- Minoan culture thrived on Crete and Thera before the advent of Mycenaean Greece
- It was severely devastated by the volcanic eruption on Thera
- It’s where the myths of the Minotaur and his labyrinth are centered
- Among other artistic and athletic endeavors, it celebrated bull leapers (or is it bull dancers) – youths who trained to leap over bulls and display other acrobatic prowess not necessarily related to competitive endeavors.
I hope that working with this deck will give me a greater appreciation for and knowledge of Minoan culture.

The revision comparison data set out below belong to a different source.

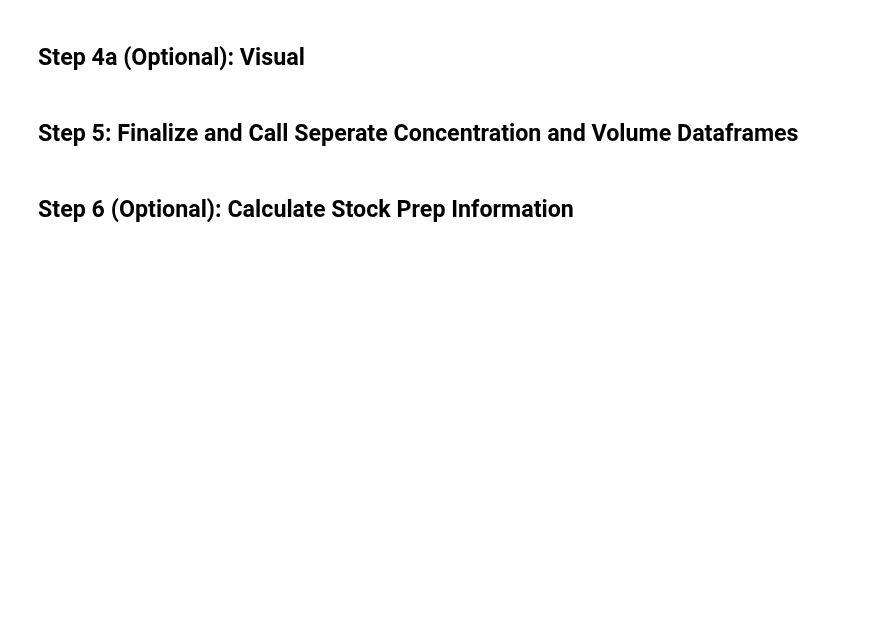
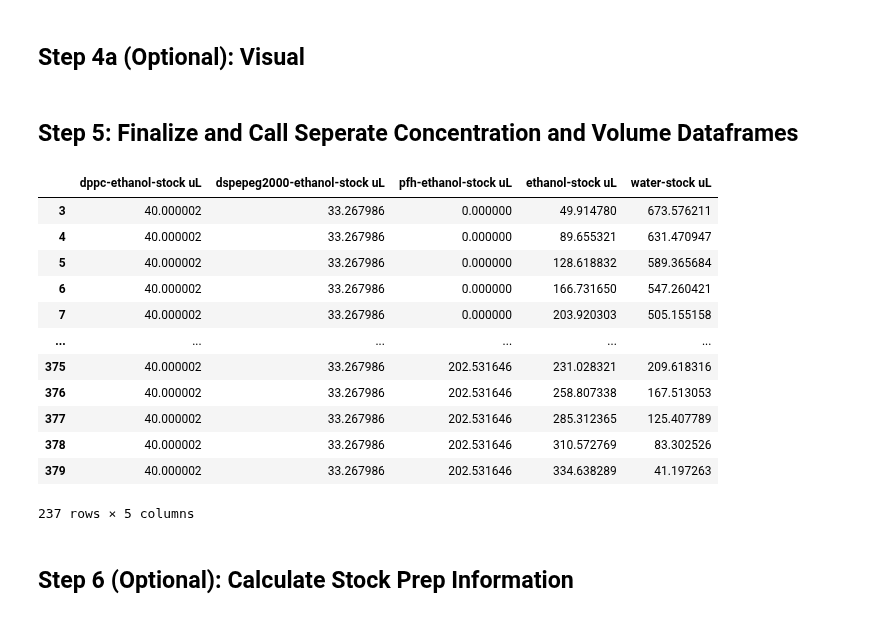
Before and after one commit to pozzo-research-group/OT2-DOE, a Jupyter notebook: Plan and Prepare/Dev_Working_Notebook.ipynb, the cells around one changed output. Cells and saved outputs as stored; diff of their text form; code cells hidden in the pictures; blank space fills up the shorter version.

```diff
--- a/Plan and Prepare/Dev_Working_Notebook.ipynb
+++ b/Plan and Prepare/Dev_Working_Notebook.ipynb
@@ -107,6 +132,21 @@ final_complete_df
 # %%
 final_wtf_df = CreateSamples.isolate_common_column(final_complete_df, 'wtf')
 final_volume_df = CreateSamples.isolate_common_column(final_complete_df, 'stock')
+final_volume_df
+# %% [output]
+|  | dppc-ethanol-stock uL | dspepeg2000-ethanol-stock uL | pfh-ethanol-stock uL | ethanol-stock uL | water-stock uL |
+| 3 | 40.000002 | 33.267986 | 0.000000 | 49.914780 | 673.576211 |
+| 4 | 40.000002 | 33.267986 | 0.000000 | 89.655321 | 631.470947 |
+| 5 | 40.000002 | 33.267986 | 0.000000 | 128.618832 | 589.365684 |
+| 6 | 40.000002 | 33.267986 | 0.000000 | 166.731650 | 547.260421 |
+| 7 | 40.000002 | 33.267986 | 0.000000 | 203.920303 | 505.155158 |
+| ... | ... | ... | ... | ... | ... |
+| 375 | 40.000002 | 33.267986 | 202.531646 | 231.028321 | 209.618316 |
+| 376 | 40.000002 | 33.267986 | 202.531646 | 258.807338 | 167.513053 |
+| 377 | 40.000002 | 33.267986 | 202.531646 | 285.312365 | 125.407789 |
+| 378 | 40.000002 | 33.267986 | 202.531646 | 310.572769 | 83.302526 |
+| 379 | 40.000002 | 33.267986 | 202.531646 | 334.638289 | 41.197263 |
+237 rows × 5 columns
 # %% [markdown]
 ## Step 6 (Optional): Calculate Stock Prep Information
 # %%
```
Also changed, not shown: parts of 11 cells of this notebook, 7 other files.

The deck is packaged in a sturdy cardboard box with an accompanying companion booklet. The booklet offers a brief introduction to Minoan art, civilization and culture as well as information about the origins of the artwork incorporated into each card. There is a lightheartedness and joyfulness to many of the images, giving me the sense that Minoan culture didn’t take themselves too seriously. I don’t get the sense of pompousness and elitism that I often feel from Greek & Roman art – as though they’re above human frailties and emotions.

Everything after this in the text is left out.